  • seasonal allergic conjunctivitis


Background Conjunctival mast cells (MCs) are important effector cells in seasonal allergic conjunctivitis, via histamine and cytokine secretion. Several new anti-allergic eye drops stabilize MCs and block histamine receptors, but their anti-inflammatory effects are unclear.

Objective Anti-allergic drugs were compared for their anti-inflammatory effects in an in vitro model of human MC activation and in an experimental murine model of allergic conjunctivitis.

Methods Human cord blood stem cell-derived (CBMC) and conjunctival biopsy-derived MCs were stimulated via FcɛRI, degranulation and histamine release were assayed at 1 h and cytokine secretion at 24 h using multiplex arrays. Mice sensitized to short ragweed pollen were given anti-allergics topically before allergen challenge, and conjunctival immuno-staining was performed at 24 h.

Results After a 1 h stimulation, 80% of the CBMC had degranulated and secreted histamine (27.9±4.7 ng/106 cells; P<0.05). Pre-treatment by all drugs significantly reduced histamine and TNF-α, whereas IL-5, IL-8, IL-10 and TNF-β profiles were differentially decreased. For conjunctival biopsy-derived cultures (n=11), FcɛR1 stimulation increased histamine, TNF-α, TNF-β, IL-5 and IL-8 levels and the production of IL-5, IL-6 (P<0.05), histamine and IL-8 (P<0.01) was inhibited by epinastine. In vivo, epinastine and olopatadine pre-treatment significantly reduced the clinical scores and eosinophil numbers (n=6; P<0.05) while epinastine also reduced neutrophils (P<0.02).
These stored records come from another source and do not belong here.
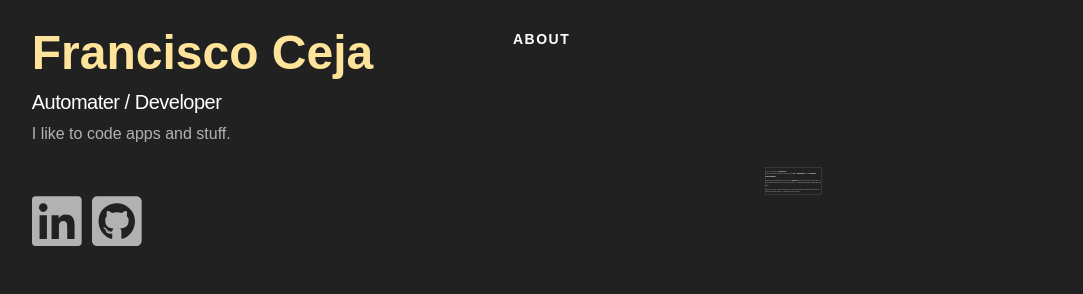
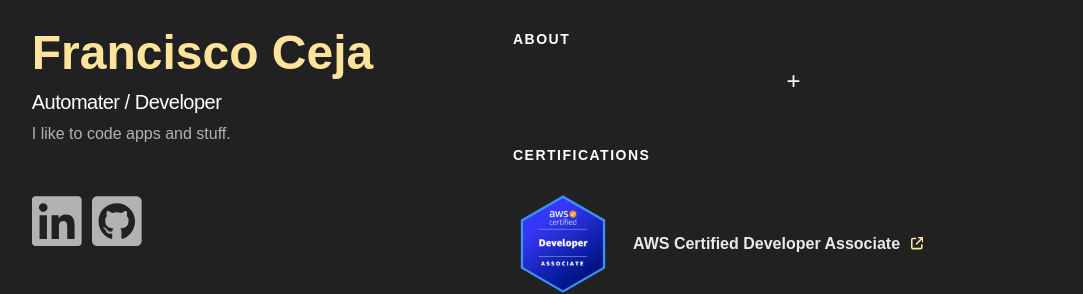
Before and after one commit to fceja/fceja.com_v2, a React (Vite) app: page / in a window 1280 px wide. Shown: the top 294 px of the page, without its empty margins (142-1225 px from the left). Built offline with nearby package versions, Linux system fonts and the light colour scheme; no server answers.

Commit message:
updating positioning and visibility for expand collapse animation

```diff
--- a/src/scss/common/components/Collapsible.scss
+++ b/src/scss/common/components/Collapsible.scss
@@ -1,17 +1,41 @@
 div[class^="outer-container-"] {
     border: solid 1px white;
-    transition: transform 1s;
+    transition: transform 1s, opacity 1s;
 }
 
 div[class^="stationary-content-"] {
     display: inline-block;
-    transition: transform 1s;
+    transition: transform 1s, opacity 1s;
 }
 
+/* container invisible */
 .outer-container-collapsed {
     transform: rotate(360deg) scale(0.1);
+    opacity: 0;
 }
 
+/* container visible */
+.outer-container-expanded {
+    transform: rotate(0deg) scale(1);
+    opacity: 1;
+    position: relative;
+}
+
+/* content invisible */
 .stationary-content-collapsed {
     transform: rotate(-360deg);
+    opacity: 0;
 }
+
+/* content visible */
+.stationary-content-expanded {
+    opacity: 1;
+}
+
+div.icon {
+    color: white;
+    margin: 15px 0;
+    text-align: center;
+    font-size: 1.5em;
+    cursor: pointer;
+}
--- a/src/ts/common/components/Collapsible.tsx
+++ b/src/ts/common/components/Collapsible.tsx
@@ -9,19 +9,41 @@ interface CollapsibleI {
 const Collapsible: React.FC<CollapsibleI> = (props) => {
     const { children } = props
     const [isCollapsed, setIsCollapsed] = useState(true)
-    const [lastSpunDirection, setLastSpunDirection] = useState(false)
 
     useEffect(() => {
-        console.log(`isCollapsed -> ${isCollapsed}`)
+        if (isCollapsed) {
+            console.log('collapsed')
+            const div = document.querySelector(".outer-container-collapsed") as HTMLElement
+
+            function checkOpacity() {
+                const opacity = window.getComputedStyle(div).opacity;
+
+                if (Number(opacity) < 0.15) {
+                    div.style.position = "absolute";
+                    div.style.visibility = "hidden";
+                } else {
+                    requestAnimationFrame(checkOpacity);
+                }
+            }
+
+            requestAnimationFrame(checkOpacity);
+
+        } else {
+            console.log('expanded')
+            const div = document.querySelector(".outer-container-expanded") as HTMLElement
+            div.style.position = "static"
+            div.style.visibility = "visible"
+        }
+
     }, [isCollapsed])
 
-    const handleClick = () => {
-        setIsCollapsed(!isCollapsed)
-        setLastSpunDirection(!lastSpunDirection)
-    }
+    const handleClick = () => { setIsCollapsed(!isCollapsed) }
 
     return (
         <>
+            {isCollapsed &&
+                <div className="icon" onClick={handleClick}>+</div>
+            }
             <div
                 className={`outer-container${isCollapsed ? "-collapsed" : "-expanded"}`}
                 onClick={handleClick}
```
Conclusion Differential effects on MC cytokine inhibition were observed, with epinastine inhibiting MC secretion of IL-5, IL-8, IL-10 and conjunctival neutrophil infiltration. The anti-allergic drugs have anti-histamine and mast-cell stabilizing properties but might differ in clinical improvement depending on the individual and the cytokines involved.